Let’s talk about beer.
For the better part of my college career, I didn’t drink it, or any other sort of alcohol. This abruptly stopped after turning 21 and moving to downtown Harrisonburg, with quite a few good bars. Aided by the availability of a bunch of excellent beer, I was labeled a “beer snob” about a month or two after I started to drink. I make a point of seeking out great beers I’ve read about and trying them out. I’d always rather have a single bottle of a good craft brew than a six-pack of mediocre lager.
I’ve noticed that more than most anything else, great hops and the right brewing grain make excellent beer. With this in mind, I think that’s the issue I tend to have when trying to drink a gluten free beer. Pretty nearly every gluten free beer I’ve tried tends to be made with an alternative grain, such as sorghum. This doesn’t necessarily mean that the beer won’t be good, there are some great brews made with sorghum (Dogfish Head’s Tweason’ale comes to mind) but what you wind up with is a beer that doesn’t taste quite like what you’re used to.
Enter Omission. Upon arriving at their event and taking my first sip of their pale ale, I knew this was a brewery that knew beer. Omission Pale Ale’s flavor is exactly what I expect in a pale ale, bitter but pleasant, a bit of citrus, and an extremely clean aftertaste. This isn’t a beer that needs to qualify itself as gluten free, this is a beer that stands on its own as a great craft brew.
While sipping the pale ale, I had the chance to speak with the CEO of Craft Brew Alliance, Terry Michaelson. Craft Brew Alliance comprises a few other brands, (Widmer Brothers, Kona Brewing, and Redhook) all of which make some absolutely excellent, but non-gluten free beer. Having had a few of their other brands, I’m not at all surprised they could make such excellent gluten free beer. As the gluten free market grows, I’m not terribly surprised to see a craft brew company get into the GF field either. That said, for Craft Brew Alliance, Omission was born at least as much out of personal reasons as it was economic ones. Both CEO Terry Michaelson and Brewmaster Joe Casey’s wife have been diagnosed with Celiac Sprue. Omission was brewed to bring back the experience of having a beer with friends to the gluten free community. Having shared the pale ale with friends who don’t follow a gluten free diet, I’d say they’ve succeeded. The secret behind this success is the process that goes into making Omission gluten free. As far as the brewing is concerned, Omission is a standard beer up until the end. It’s brewed with malted barley, citra hops, all the things that make a great craft brew. Eventually it’s run through a process to extract the gluten from the beer, and the result is a great beer with less than 5ppm of gluten according to the R5 Competitive ELISA test, one the international standards for gluten free designation.
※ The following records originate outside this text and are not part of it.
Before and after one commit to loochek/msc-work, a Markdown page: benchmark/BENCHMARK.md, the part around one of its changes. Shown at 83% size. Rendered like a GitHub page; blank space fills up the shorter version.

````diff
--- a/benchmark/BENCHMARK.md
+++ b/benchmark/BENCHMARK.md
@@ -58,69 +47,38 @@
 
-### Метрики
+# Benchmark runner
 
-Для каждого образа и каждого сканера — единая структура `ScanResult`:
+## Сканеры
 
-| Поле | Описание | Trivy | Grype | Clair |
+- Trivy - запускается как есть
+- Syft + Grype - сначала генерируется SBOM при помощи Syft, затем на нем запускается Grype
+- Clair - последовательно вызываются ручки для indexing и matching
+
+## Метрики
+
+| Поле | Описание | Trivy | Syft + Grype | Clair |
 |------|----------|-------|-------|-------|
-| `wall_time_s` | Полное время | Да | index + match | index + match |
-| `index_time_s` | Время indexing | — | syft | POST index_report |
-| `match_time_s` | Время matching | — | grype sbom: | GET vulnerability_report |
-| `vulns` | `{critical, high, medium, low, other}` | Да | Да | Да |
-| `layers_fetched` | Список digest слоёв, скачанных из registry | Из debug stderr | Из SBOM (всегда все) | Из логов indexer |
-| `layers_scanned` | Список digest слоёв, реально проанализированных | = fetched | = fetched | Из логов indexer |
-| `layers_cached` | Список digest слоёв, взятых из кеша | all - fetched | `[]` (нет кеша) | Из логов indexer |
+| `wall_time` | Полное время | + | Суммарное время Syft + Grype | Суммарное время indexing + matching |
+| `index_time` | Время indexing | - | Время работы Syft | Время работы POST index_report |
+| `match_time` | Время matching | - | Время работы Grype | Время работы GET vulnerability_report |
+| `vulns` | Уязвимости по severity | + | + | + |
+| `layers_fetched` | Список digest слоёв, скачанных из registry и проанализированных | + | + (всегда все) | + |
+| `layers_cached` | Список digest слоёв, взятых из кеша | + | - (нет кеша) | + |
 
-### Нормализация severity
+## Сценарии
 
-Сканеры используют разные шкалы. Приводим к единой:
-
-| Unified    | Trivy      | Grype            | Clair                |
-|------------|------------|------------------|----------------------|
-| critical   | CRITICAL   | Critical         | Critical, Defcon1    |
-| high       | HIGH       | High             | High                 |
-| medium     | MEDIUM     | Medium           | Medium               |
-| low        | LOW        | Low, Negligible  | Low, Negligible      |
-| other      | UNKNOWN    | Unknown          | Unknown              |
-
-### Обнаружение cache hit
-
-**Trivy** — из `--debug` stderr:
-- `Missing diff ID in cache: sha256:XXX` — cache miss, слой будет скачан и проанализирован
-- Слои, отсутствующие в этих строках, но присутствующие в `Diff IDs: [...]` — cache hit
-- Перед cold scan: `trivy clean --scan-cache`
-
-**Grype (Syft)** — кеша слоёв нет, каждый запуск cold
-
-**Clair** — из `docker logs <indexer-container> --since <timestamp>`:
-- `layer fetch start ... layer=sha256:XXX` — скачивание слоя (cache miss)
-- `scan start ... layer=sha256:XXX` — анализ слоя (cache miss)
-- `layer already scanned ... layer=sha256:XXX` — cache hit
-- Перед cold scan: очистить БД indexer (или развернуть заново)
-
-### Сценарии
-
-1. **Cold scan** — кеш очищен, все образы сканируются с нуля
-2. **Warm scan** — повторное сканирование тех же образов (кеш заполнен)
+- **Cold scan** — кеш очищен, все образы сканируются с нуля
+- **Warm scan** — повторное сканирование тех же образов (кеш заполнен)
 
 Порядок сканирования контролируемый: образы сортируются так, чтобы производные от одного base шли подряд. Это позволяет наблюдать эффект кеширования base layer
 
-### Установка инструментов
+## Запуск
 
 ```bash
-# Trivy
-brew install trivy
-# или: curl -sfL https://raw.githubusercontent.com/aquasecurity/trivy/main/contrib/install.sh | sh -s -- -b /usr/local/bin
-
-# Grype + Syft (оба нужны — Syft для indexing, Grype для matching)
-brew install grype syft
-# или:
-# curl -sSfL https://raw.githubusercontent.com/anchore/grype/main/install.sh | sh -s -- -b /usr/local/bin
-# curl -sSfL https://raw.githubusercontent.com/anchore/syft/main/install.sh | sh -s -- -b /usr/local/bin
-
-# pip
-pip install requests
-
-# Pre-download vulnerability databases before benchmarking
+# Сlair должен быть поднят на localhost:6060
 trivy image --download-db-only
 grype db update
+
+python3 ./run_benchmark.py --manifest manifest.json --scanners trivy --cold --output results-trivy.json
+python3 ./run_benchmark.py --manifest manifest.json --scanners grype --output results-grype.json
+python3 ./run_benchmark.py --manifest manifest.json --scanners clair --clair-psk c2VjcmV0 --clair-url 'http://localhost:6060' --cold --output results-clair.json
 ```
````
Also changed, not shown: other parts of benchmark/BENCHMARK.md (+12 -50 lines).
If you’re interested in finding some Omission Beer for yourself, they’ve set up this lovely site here, http://omissionbeer.com/find-omission/ where you can do so. I’d make a very strong recommendation for the pale ale.
*As far as dislocating my shoulder is concerned, I’m pretty sure it’s fixed itself at this point, but in the case that you ever find yourself sitting in front of one of these,